Forks of the Ohio
- Vicinity: Point Park
- Neighborhood of Golden Triangle in Pittsburgh
The point of land where the Monongahela and Allegheny Rivers meet to form the Ohio is a site of surpassing significance in the story of American expansion westward from the Appalachian Mountains. From the mid-18th century through the early years of the 19th, the Forks of the Ohio was a strategic key to the Ohio Valley and the vast territory drained by the upper Mississippi. Control of this point was a major objective in the struggle for North America, and men of three nations fought and died struggling for the forks. The bustling town of Pittsburgh arose sheltered by the series of fortifications on the point, the first permanent English settlement west of the Allegheny Mountains. This was a point of entry in the late 18th and early 19th centuries for the waves of settlement pushing into the Ohio and upper Mississippi Valleys, making it an early gateway to the West.

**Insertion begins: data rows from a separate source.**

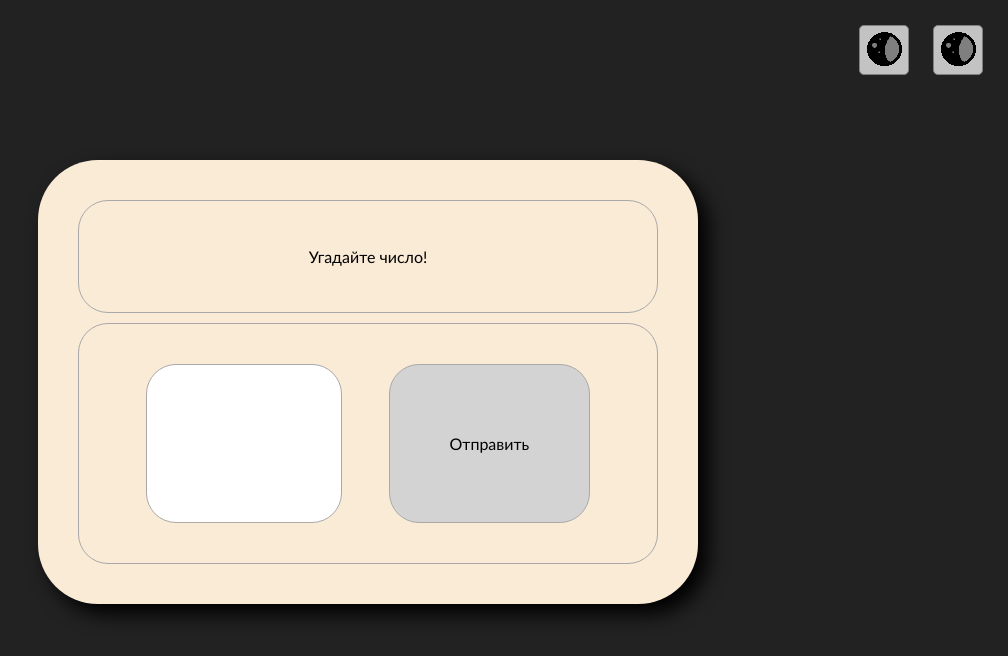
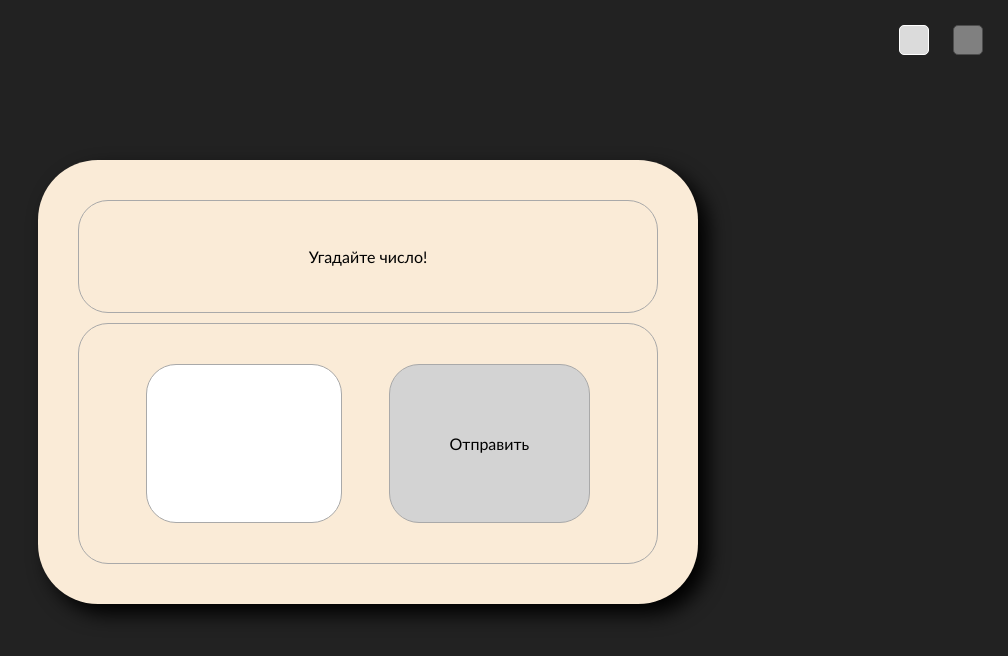
Before and after one commit to OrDro1d/guess-the-number, a plain HTML site: page index.html in a window 1280 px wide. Both pictures are taken after a click on the button 1155 px from the left and 50 px from the top of the page. Shown: the whole page, without its empty margins (272-1280 px from the left). Drawn offline with Linux system fonts and the light colour scheme.

Commit message:
были изменены кнопки настроек страницы: теперь они работают корректно и выглядят иначе.

```diff
--- a/script.js
+++ b/script.js
@@ -1,10 +1,6 @@
-// const main = document.querySelector("main");
-// main.onclick = () => {
-// 	main.style.backgroundColor = "lightgray";
-// };
 let isDarkMode = false;
 let isGamePlayed = false;
-
+// Элементы веб-страницы
 const body = document.querySelector("body");
 const main = document.querySelector("main");
 const themeMode = document.querySelector(".theme-mode");
@@ -12,7 +8,7 @@ const guessInput = document.querySelector(".guess-input");
 const guessButton = document.querySelector(".guess-button");
 const questioneer = document.querySelector(".questioneer");
 const questioneerMessage = document.querySelector(".questioneer-message");
-
+// Функции
 const setDeafault = () => {
 	questioneer.style.backgroundColor = "antiquewhite";
 	questioneerMessage.textContent = "Угадайте число!";
@@ -49,14 +45,18 @@ const guessCheck = () => {
 const changeTheme = () => {
 	if (isDarkMode) {
 		body.style.backgroundColor = "white";
+		themeMode.style.backgroundColor = "#444";
+		themeMode.style.borderColor = "black";
 		main.style.boxShadow = "10px 10px 20px darkgray";
 		isDarkMode = false;
 	} else {
 		body.style.backgroundColor = "#222";
+		themeMode.style.backgroundColor = "#dbdbdb";
+		themeMode.style.borderColor = "white";
 		main.style.boxShadow = "10px 10px 20px black";
 		isDarkMode = true;
 	}
 };
-
+// Сама программа
 guessButton.addEventListener("click", guessCheck);
 themeMode.addEventListener("click", changeTheme);
--- a/styles.css
+++ b/styles.css
@@ -22,12 +22,19 @@ body {
 }
 
 .settings button {
-	border: 1px solid gray;
+	border: 1px solid #4d4d4d;
 	border-radius: 5px;
-	background-image: url("images/dark-theme.png");
-	padding: 24px;
+	padding: 14px;
 	margin: 10px;
 	cursor: pointer;
+}
+
+.theme-mode {
+	background-color: #212121;
+}
+
+.help {
+	background-color: gray;
 }
 
 main {
```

George Washington visited the forks in November 1753, during his mission to Fort Le Boeuf to sound out the intentions of the French and warn them away from the Ohio country. Washington strongly endorsed the forks as the best site to command the rivers. In February 1754 workmen of the Ohio Company under Capt. William Trent began building the first outpost at the forks. In April a force of French and Indians seized the hastily built stockade. They built Fort Duquesne, named in honor of the Governor General of New France. The rival French and British claims to the Ohio country, emphasized by the determination of each power to control the forks, precipitated the final pre-independence struggle, which spread abroad and became the Seven Years' War. - NPS